PROBLEM REQUIREMENTS: Before answering, work out how many lines below contain the string "webp"; the reply is that number alone.

MATERIALS PROVIDED:

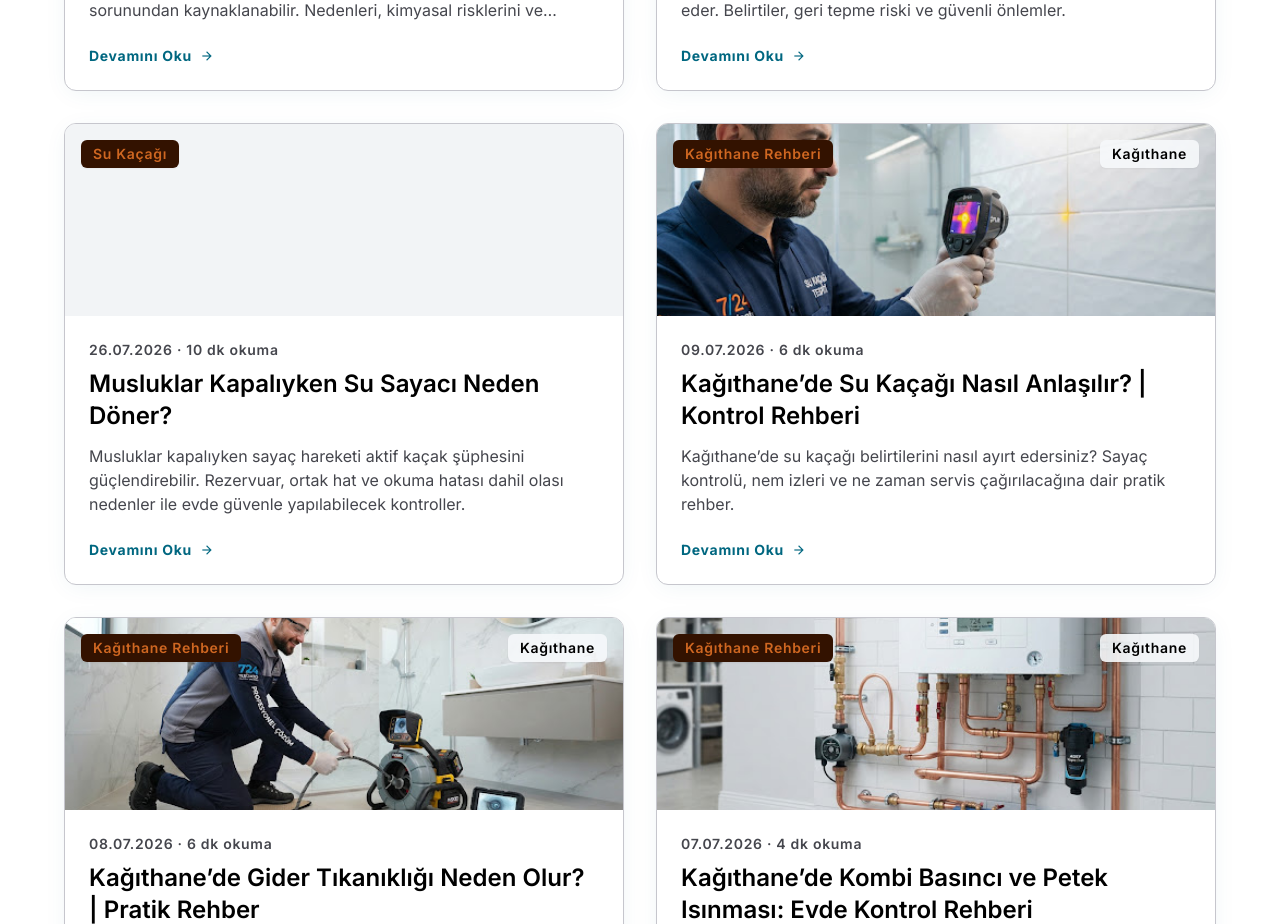
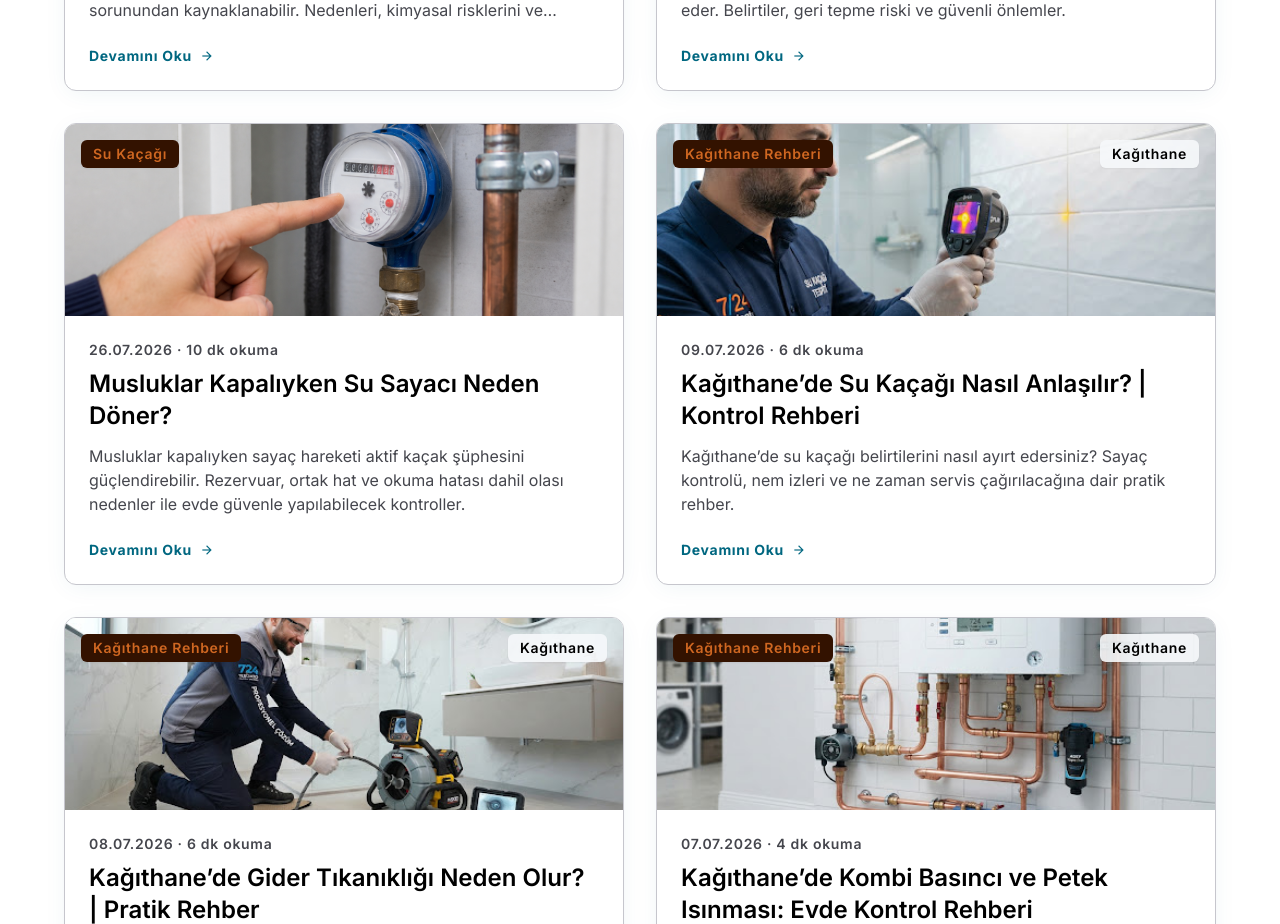
Before and after one commit to stonekeepp/724tesisatci, a Next.js app: page /blog in a window 1280 px wide. Shown: the part 2780-3704 px from the top of the page. Built offline with nearby package versions, Linux system fonts and the light colour scheme; no server answers.

Commit message:
feat(blog): add hero image for water meter guide post
Add a page-specific image for musluklar-kapaliyken-su-sayaci-neden-doner and wire it in blog data.

```diff
--- a/data/mock/blogDrafts.su-kacagi.ts
+++ b/data/mock/blogDrafts.su-kacagi.ts
@@ -123,6 +123,9 @@ Musluklar kapalıyken sayacın dönmesi önemli bir uyarı işaretidir; ancak se
     },
     status: "published",
     reviewerId: "mucahit-korkmaz",
+    image: "/images/blog-musluklar-kapaliyken-su-sayaci-neden-doner.png",
+    imageAlt:
+      "Musluklar kapalıyken su sayacı hareketini kontrol eden el ve sayaç göstergesi",
     faq: [
       {
         question: "Klozet rezervuarı kaçağı su sayacını döndürür mü?",
--- a/data/mock/images.ts
+++ b/data/mock/images.ts
@@ -86,6 +86,8 @@ export const blogImages: Record<string, string> = {
     "/images/blog-birden-fazla-gider-ayni-anda-neden-yavaslar.png",
   "alt-kata-su-sizmasinin-kaynagi-nasil-bulunur":
     "/images/blog-alt-kata-su-sizmasinin-kaynagi-nasil-bulunur.png",
+  "musluklar-kapaliyken-su-sayaci-neden-doner":
+    "/images/blog-musluklar-kapaliyken-su-sayaci-neden-doner.png",
   "duvar-nemi-su-kacagi-mi-yogusma-mi": "/images/blog-su-kacagi-belirtileri.webp",
   "kombi-basinci-neden-surekli-duser": "/images/blog-kombi-basinci.webp",
   "kombi-arizasi-ile-tesisat-arizasi-nasil-ayirt-edilir":
```
Also changed, not shown: public/images/blog-musluklar-kapaliyken-su-sayaci-neden-doner.png (added).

EXERCISE RESULT: 2